There are no words to describe the loss of a family member or loved one, especially when you are so far away and can’t say goodbye—when you can’t kiss their forehead one last time. When the deceased is your mother, or your father.

Q: Tell us how you felt while leaving Madaya.

I’ll never forget how I felt. I was in the clinic in Madaya when someone told me: “Get yourself ready. A team from the Red Crescent is coming to evacuate the wounded, and your name is on the list.”

Among the last words my mother said to me before I left were: “God bless you, my son.” There was a tear in her eye. That was on April 20 of this year.

We rode buses headed toward northern Syria, and I found treatment in one of the hospitals in Idlib. The treatment was free, paid for by an organization called Alseeraj for Development and Healthcare.

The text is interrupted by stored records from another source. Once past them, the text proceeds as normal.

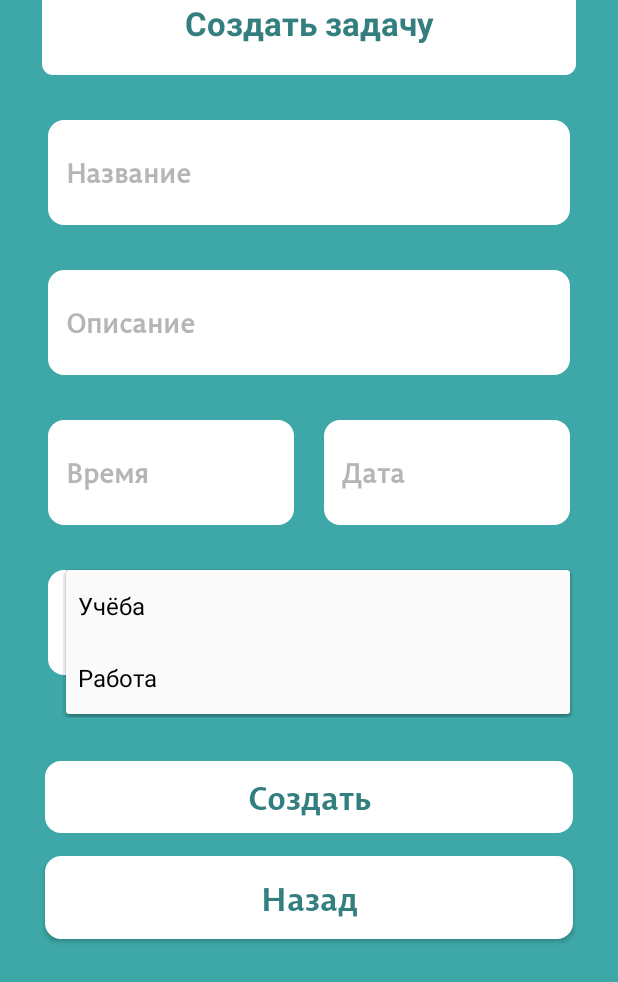
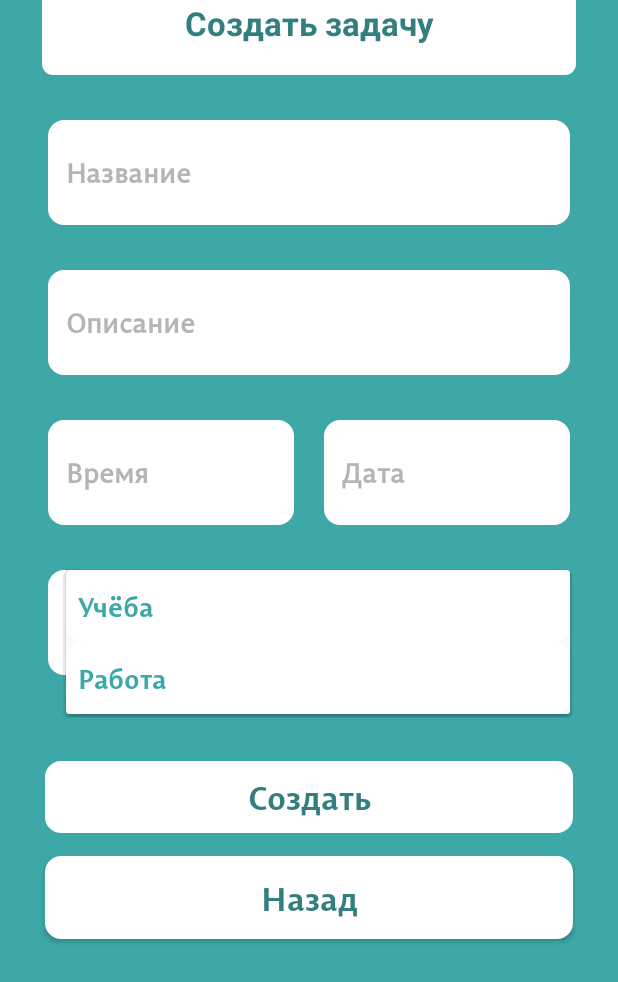
Before and after one commit to breakingfox/TaskManagerFinally, an Android app: the NewTask screen opened directly, with no data from a screen before it, after a tap on "Учёба", on a phone screen of 412 x 824 dp. Shown: the top 982 px of the screen. Run offline under Robolectric (Android 15) with nearby library versions, the light colour scheme and no system bars; our stand-ins replace Firebase (no records; nobody signed in at launch, a user with empty details on screens opened directly).

Commit message:
Добавил стиль спинеру

```diff
--- a/app/src/main/java/com/example/myapplication/NewTask.java
+++ b/app/src/main/java/com/example/myapplication/NewTask.java
@@ -57,8 +57,15 @@ public class NewTask extends AppCompatActivity {
     protected void onCreate(Bundle savedInstanceState) {
         super.onCreate(savedInstanceState);
         setContentView(R.layout.activity_new_task);
+
         spinner = findViewById(R.id.spinner1);
-
+        ArrayAdapter<String> adapter = new ArrayAdapter<>(
+                this,
+                R.layout.custom_spinner,
+                getResources().getStringArray(R.array.types)
+        );
+        adapter.setDropDownViewResource(R.layout.custom_spinner_dropdown);
+        spinner.setAdapter(adapter);
 
         titles = findViewById(R.id.titles);
         addTitle = findViewById(R.id.addtTitle);
--- a/app/src/main/res/layout/activity_new_task.xml
+++ b/app/src/main/res/layout/activity_new_task.xml
@@ -158,7 +158,6 @@
                 android:layout_width="match_parent"
                 android:layout_height="70dp"
                 android:fontFamily="@font/permianansypeface"
-
                 android:background="@drawable/rounded_drawable"
                 android:entries="@array/types"
                 android:paddingLeft="12dp"
--- a/app/src/main/res/layout/custom_spinner.xml
+++ b/app/src/main/res/layout/custom_spinner.xml
@@ -4,9 +4,11 @@
     android:id="@android:id/text1"
     style="?attr/spinnerDropDownItemStyle"
     android:singleLine="true"
+    android:textSize="18sp"
     android:layout_width="match_parent"
     android:layout_height="?attr/dropdownListPreferredItemHeight"
     android:ellipsize="marquee"
-    android:textColor="@color/colorAccent"
+    android:textColor="#3EA8A8"
+    android:textStyle="bold"
     android:fontFamily="@font/permian_sans_typefaceold"
     android:backgroundTint="@color/colorAccent"/>
--- a/app/src/main/res/layout/custom_spinner_dropdown.xml
+++ b/app/src/main/res/layout/custom_spinner_dropdown.xml
@@ -4,11 +4,11 @@
     android:id="@android:id/text1"
     style="?attr/spinnerDropDownItemStyle"
     android:singleLine="true"
+    android:textSize="18sp"
     android:layout_width="match_parent"
     android:layout_height="?attr/dropdownListPreferredItemHeight"
     android:ellipsize="marquee"
-    android:textColor="@color/colorAccent"
+    android:textStyle="bold"
     android:fontFamily="@font/permian_sans_typefaceold"
-    android:backgroundTint="@color/colorAccent"
-    android:textAlignment="center"
-    android:gravity="center_horizontal" />
+    android:background="@drawable/rounded_drawable"
+    android:textColor="#3EA8A8" />
```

It took 15 days before I was able to move again and process food normally—a consequence of the injury to my intestines.

I stayed in Idlib for four months. Afterwards, I left for Turkey to find safety and a new life.

When I arrived in Turkey, I began working to obtain a Temporary Protection Identity card [a card issued by the Turkish government to refugees during times of mass influx], and after that I searched for job opportunities. First I found a job working in a hotel, and then at an internet line-installation company. It felt good to be working, despite the small paycheck.

Now I’m 26 years old, and I don’t plan anything for my future. I’m only thinking about now.

 Abbas and his friends in Madaya in October 2015. Photo courtesy of Ibrahim Abbas. 

Q: What is it like for you to have escaped the siege, while your family and friends are still stuck there?

Despite having escaped from death to life, everything is still a struggle. I’m happy about escaping what’s essentially a giant prison, as well as recovering from my illness after leaving for treatment.

But at the same time, I’m intensely sad. I left Madaya alone, without my family and loved ones. After tasting the bitterness of the siege for nine months, I left all alone. I still keep in touch with everyone there via internet, but there’s one question I can never bring myself to ask them: “What did you eat today?”

Here I am able to eat whatever I want, while they simply cannot.

Q: What do your family members tell you about conditions in Madaya right now?

Madaya’s gone from bad to worse.

Every day is worse than the one before. The situation there is no longer just about food—there’s a collective war on thoughts, culture, health, society, psychology. I’ve heard about more than one case of teen suicide under the siege.

The regime forces and Hezbollah haven’t stopped the daily sniper fire. They’ve killed children, women and elderly people—the same death faced by my mother.

We don’t forget the diseases that afflict the people of Madaya as a result of a lack of supplies, such as meningitis and kidney failure.

Imagine yourself in a giant prison. You’re forbidden from leaving, your food is severely limited—how would you cope? The people of Madaya are now in the 15th month of this.

Q: How long do you think the Syrian crisis will continue like this?

My country has transformed into the scene of an intense battle between forces much stronger and larger than us. It’s as if every country and fighting force in the world has said to the other: “if you want to fight me—welcome to Syria!”

But despite all the destruction, and all the blood, these forces are still working to destroy my country. I’m always wondering, “will the war end today?” “Will I survive?”

I hope the war will end soon. I believe life will return to Syria despite all our challenges and hardships.

Frankly, though, the politicians and soldiers from all sides of the war—with their conflicting interests and aims—have no way of predicting when all this will be over. So how can a man like me know? 

Ammar Hamou

Ammar Hammou is from Douma city in outer Damascus. He studied journalism at Damascus University and left Syria in 2011.

Madeline Edwards

Madeline Edwards graduated from the College of Charleston with a bachelor’s degree in International Studies and Political Science in 2016. She was a Critical Language Scholarship (CLS) recipient in Arabic in 2013. Her studies have brought her to Jordan, Palestine and Turkey.